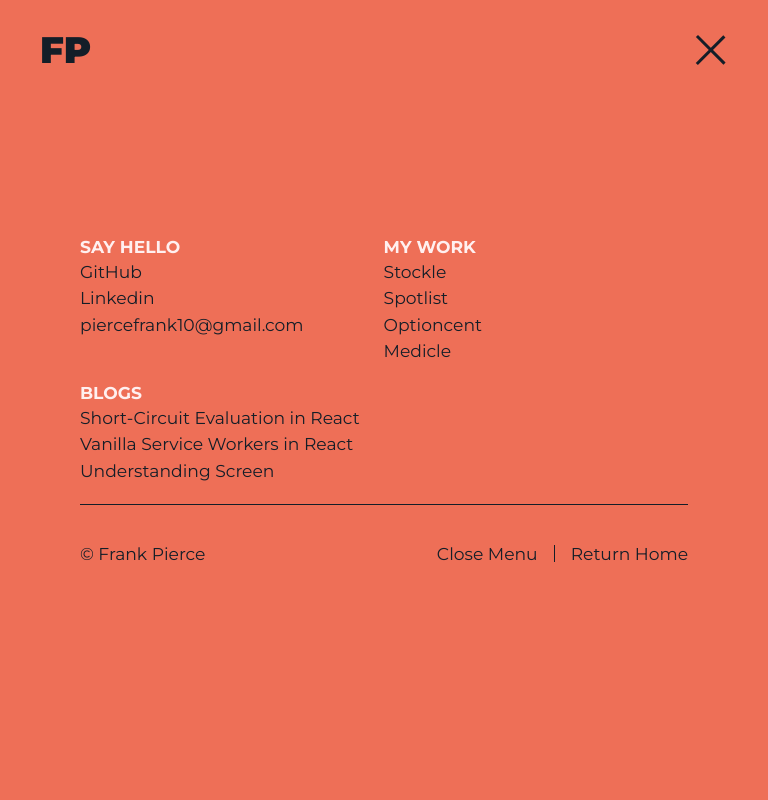
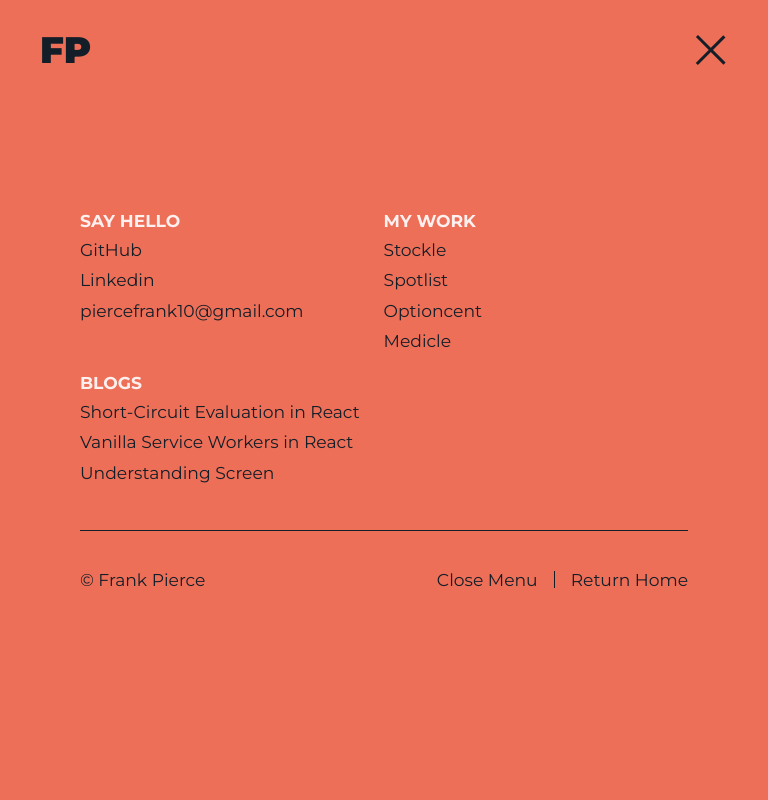
Before and after one commit to llleeeaaannn/portfolio, a React (Create React App) app: page / in a window 768 px wide. Both pictures are taken after a click on the element 712 px from the left and 50 px from the top of the page. Shown: the top 800 px of the page. Built offline with nearby package versions, Linux system fonts and the light colour scheme.

Commit message:
Updated tablet styling

```diff
--- a/src/styles/menu.module.css
+++ b/src/styles/menu.module.css
@@ -174,13 +174,13 @@
   /* Top Styling */
   .top {
     row-gap: 1.5rem;
-    padding-bottom: 1.5rem;
+    padding-bottom: 3rem;
   }
 
   .hello,
   .projects,
   .blogs {
-    gap: 0.5rem;
+    gap: 0.75rem;
   }
 
 }
```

= = = =

YOUR OBJECTIVE
Gather up, from the records above, each line where the word "bottom" appears.

EXERCISE RESPONSE
-    padding-bottom: 1.5rem;
+    padding-bottom: 3rem;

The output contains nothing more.